Since 1985, the Network on Ministry in Specialized Settings (“COMISS”) has observed the last week of October as Spiritual Care Week – a time when we celebrate the sacred work of chaplains and pastoral counselors. This year’s Spiritual Care Week theme is “Collaborative Healthcare: Chaplains Complete the Picture.” Sometimes a picture is more informative and revealing than words. Often the ministry of chaplains and pastoral counselors extends beyond words alone as they provide emotional support and spiritual care to persons in need, an essential part of the holistic interdisciplinary care that is offered within a variety of settings. Their ministry is an extension of our missional work as a Fellowship, to embody the love of God and hope through Christ, as we work together to complete the picture of putting our faith into action, to renew our world.
Take a moment this week to celebrate and thank our CBF Endorsed Chaplains and Pastoral Counselors for the good and sacred work that they do every day.
Take a Sad Song and Make it Better
By Stan Campbell
“Hope is being able to see that there is light despite all of the darkness.” ~ Desmond Tutu
“Surely there is a future, and your hope will not be cut off.” ~ Proverbs 23:18 (NRSV)
The National Guard activated around 200 chaplains for COVID-19 response.
I served as the State Chaplain for the Tennessee National Guard and worked with six chaplains who provided spiritual support to Soldiers and Airmen doing a variety of COVID missions across the state.
During this time I enjoyed a free three-month subscription to SiriusXM Radio, so I listened to the Beatles Channel while commuting to and from work each day. The upbeat, fun music of the Fab Four often brought a smile to my face and offered a momentary break from reality. However, as I heard stats about rising COVID deaths and infections in daily briefings, one morning I realized that as great as Beatles’ music is, it does not give me hope. Only faith can do that.
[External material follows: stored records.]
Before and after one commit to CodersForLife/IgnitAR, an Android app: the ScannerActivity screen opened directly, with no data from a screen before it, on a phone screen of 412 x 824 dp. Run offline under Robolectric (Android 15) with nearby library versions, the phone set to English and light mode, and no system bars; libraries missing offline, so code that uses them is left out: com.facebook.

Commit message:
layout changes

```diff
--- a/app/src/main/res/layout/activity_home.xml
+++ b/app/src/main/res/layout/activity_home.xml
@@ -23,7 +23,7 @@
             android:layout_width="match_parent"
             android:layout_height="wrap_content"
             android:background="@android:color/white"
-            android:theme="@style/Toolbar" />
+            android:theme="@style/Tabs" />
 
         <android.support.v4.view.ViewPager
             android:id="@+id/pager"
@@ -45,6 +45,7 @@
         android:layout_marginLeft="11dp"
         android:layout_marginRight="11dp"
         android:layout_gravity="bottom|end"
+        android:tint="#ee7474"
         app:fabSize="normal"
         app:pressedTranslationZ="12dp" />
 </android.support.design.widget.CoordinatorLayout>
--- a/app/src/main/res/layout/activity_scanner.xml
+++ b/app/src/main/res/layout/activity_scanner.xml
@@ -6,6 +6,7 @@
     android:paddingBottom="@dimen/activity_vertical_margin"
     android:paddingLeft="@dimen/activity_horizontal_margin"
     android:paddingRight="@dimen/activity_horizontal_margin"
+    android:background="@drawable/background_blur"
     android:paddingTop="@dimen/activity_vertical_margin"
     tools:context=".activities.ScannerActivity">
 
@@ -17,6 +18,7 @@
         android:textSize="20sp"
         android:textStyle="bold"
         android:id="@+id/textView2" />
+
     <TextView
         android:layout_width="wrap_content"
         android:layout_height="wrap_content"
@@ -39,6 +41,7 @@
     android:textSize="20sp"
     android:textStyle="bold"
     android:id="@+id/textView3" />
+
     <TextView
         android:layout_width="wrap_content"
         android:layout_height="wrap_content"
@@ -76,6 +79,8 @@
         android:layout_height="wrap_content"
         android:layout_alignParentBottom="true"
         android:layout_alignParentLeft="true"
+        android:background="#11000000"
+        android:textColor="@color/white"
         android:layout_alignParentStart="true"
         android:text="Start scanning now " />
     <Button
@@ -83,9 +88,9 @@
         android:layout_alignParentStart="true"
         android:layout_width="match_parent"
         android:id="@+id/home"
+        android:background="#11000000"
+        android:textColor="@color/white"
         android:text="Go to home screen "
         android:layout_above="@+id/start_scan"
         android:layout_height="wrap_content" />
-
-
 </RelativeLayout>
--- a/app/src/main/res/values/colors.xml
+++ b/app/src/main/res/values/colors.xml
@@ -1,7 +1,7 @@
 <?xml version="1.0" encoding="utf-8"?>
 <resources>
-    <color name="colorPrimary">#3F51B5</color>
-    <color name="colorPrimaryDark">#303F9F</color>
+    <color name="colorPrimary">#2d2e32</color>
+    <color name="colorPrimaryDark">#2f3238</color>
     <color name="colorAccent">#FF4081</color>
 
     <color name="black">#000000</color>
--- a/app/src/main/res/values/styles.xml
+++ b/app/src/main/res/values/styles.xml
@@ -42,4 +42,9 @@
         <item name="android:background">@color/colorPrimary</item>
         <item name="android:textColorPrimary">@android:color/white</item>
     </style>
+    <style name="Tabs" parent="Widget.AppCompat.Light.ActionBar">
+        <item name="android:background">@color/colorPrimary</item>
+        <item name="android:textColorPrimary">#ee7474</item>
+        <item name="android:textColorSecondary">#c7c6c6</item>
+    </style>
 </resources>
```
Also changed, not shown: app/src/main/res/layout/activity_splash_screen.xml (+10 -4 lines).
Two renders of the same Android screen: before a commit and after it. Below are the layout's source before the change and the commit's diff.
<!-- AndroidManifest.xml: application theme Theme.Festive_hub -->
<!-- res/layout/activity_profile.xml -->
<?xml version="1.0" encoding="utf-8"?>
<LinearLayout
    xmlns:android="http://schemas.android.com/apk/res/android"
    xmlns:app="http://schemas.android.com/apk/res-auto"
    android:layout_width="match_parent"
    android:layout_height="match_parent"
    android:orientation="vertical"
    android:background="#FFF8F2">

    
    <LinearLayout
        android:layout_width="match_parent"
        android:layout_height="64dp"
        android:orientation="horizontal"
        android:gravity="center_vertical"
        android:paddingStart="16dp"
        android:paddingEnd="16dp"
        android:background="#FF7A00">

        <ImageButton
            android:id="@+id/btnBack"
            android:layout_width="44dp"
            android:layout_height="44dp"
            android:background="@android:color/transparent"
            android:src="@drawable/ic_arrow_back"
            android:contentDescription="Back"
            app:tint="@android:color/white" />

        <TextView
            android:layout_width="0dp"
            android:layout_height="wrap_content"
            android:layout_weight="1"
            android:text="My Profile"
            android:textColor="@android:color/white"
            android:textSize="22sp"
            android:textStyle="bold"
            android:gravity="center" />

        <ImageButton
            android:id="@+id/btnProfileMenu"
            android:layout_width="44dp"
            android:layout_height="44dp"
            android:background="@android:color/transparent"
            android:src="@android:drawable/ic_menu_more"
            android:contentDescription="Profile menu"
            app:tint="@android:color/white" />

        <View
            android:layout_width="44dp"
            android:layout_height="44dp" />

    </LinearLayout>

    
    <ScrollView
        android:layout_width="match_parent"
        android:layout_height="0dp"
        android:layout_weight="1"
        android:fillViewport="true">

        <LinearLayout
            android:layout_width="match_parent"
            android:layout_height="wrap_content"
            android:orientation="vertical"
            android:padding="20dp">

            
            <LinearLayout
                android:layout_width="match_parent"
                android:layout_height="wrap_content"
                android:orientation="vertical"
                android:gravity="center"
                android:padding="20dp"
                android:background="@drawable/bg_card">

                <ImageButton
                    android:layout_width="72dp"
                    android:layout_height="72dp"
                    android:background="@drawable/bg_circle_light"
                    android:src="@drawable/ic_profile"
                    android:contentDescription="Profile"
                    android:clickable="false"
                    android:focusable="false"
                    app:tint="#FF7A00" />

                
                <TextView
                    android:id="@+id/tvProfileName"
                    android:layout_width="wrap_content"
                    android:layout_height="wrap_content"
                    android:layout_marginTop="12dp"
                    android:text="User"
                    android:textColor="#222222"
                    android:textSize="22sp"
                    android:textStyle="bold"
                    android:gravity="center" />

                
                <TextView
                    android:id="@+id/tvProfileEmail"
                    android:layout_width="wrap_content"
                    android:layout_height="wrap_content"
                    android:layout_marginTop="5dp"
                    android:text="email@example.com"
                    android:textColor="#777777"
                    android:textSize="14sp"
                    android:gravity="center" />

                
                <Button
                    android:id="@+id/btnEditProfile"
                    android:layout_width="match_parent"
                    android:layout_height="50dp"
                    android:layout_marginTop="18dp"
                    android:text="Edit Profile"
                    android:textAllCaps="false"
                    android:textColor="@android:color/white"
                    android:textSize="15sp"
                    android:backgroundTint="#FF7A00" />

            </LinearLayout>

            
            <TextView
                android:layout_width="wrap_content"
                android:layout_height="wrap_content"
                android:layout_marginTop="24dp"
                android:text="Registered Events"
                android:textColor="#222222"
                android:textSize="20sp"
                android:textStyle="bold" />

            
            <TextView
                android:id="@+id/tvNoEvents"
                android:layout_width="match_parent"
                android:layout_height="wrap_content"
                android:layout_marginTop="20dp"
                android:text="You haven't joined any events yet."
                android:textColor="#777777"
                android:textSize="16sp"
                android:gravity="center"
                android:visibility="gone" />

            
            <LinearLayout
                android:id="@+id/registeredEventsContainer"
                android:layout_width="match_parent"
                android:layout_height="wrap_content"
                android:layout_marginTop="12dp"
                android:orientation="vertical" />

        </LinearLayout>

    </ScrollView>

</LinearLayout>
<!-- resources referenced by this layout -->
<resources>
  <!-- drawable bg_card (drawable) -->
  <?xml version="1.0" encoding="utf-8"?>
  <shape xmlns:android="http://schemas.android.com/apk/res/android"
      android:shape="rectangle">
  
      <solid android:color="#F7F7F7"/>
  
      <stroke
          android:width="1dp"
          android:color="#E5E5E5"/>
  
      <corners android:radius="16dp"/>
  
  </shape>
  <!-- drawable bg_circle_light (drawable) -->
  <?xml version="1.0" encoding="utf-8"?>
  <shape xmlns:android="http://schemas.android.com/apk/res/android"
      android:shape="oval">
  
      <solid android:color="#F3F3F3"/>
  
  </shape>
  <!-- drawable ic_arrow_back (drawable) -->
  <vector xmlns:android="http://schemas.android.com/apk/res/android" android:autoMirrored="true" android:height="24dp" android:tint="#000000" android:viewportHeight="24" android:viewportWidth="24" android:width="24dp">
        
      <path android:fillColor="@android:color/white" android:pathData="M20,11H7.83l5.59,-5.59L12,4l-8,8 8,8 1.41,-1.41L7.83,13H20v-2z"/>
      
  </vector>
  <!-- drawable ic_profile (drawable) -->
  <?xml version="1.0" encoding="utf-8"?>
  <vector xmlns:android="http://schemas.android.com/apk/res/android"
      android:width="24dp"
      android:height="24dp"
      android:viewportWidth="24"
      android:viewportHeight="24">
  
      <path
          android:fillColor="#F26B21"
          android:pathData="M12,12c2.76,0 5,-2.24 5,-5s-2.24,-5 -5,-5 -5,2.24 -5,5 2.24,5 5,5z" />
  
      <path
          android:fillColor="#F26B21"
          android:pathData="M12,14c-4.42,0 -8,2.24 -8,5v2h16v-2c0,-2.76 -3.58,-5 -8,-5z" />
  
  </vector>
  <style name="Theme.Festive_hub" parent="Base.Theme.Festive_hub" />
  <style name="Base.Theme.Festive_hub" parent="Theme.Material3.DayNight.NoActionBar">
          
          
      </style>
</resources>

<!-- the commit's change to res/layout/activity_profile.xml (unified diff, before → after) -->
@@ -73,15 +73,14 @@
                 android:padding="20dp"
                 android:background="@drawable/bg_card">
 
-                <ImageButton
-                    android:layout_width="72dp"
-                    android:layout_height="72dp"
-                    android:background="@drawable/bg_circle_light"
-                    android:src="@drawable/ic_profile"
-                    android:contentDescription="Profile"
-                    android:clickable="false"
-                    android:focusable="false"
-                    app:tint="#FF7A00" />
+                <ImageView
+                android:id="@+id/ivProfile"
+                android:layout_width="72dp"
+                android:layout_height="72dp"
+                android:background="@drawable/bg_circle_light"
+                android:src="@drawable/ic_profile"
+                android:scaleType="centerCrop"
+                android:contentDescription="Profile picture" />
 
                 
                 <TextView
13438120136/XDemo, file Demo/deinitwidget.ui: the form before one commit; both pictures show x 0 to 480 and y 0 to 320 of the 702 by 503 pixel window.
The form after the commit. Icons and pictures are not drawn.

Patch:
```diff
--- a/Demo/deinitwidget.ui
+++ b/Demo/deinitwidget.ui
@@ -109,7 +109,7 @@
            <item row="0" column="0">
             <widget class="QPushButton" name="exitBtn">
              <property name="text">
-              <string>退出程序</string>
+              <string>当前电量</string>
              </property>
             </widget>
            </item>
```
As the COVID crisis ground on, I realized the importance of listening to good music, exercising regularly, eating healthy, getting enough sleep, talking to family and friends, and even finding simple joy in my cat sitting on my lap when I came home from work each day. I also needed hope-filled faith to sustain my resilience.
This train of thought caused me to reflect on chaplain ministry and how chaplains often collaborate with other interdisciplinary team members in the care and support of hurting people. As visible reminders of the holy, chaplains offer a unique gift through their incarnational ministry of presence. They cannot fix people or make bad situations go away, but they can offer comfort and hope through their pastoral presence and prayers. This hope-based way of being truly empowers chaplains to “take a sad song and make it better” when ministering to anxious or broken-hearted people in uncertain and troubling times.
Colonel Stan Campbell is a CBF-endorsed Chaplain serving with the Tennessee Air National Guard.
We have more than 800 active professional CBF Endorsed Chaplains and Pastoral Counselors, serving throughout our country and worldwide, in a variety of specialized settings – all branches of the United States Armed Forces; the Civil Air Patrol; the Department of Veterans Affairs, hospitals and hospices, correctional institutions, fire, police, and rescue departments, colleges and universities, businesses and industries, retirement communities, counseling centers, private counseling practices, church staffs, and many other interdisciplinary settings.
To learn more about the work of CBF Chaplains and Pastoral Counselors, please visit our webpage at https://cbf.net/chaplaincy-pastoral-counseling.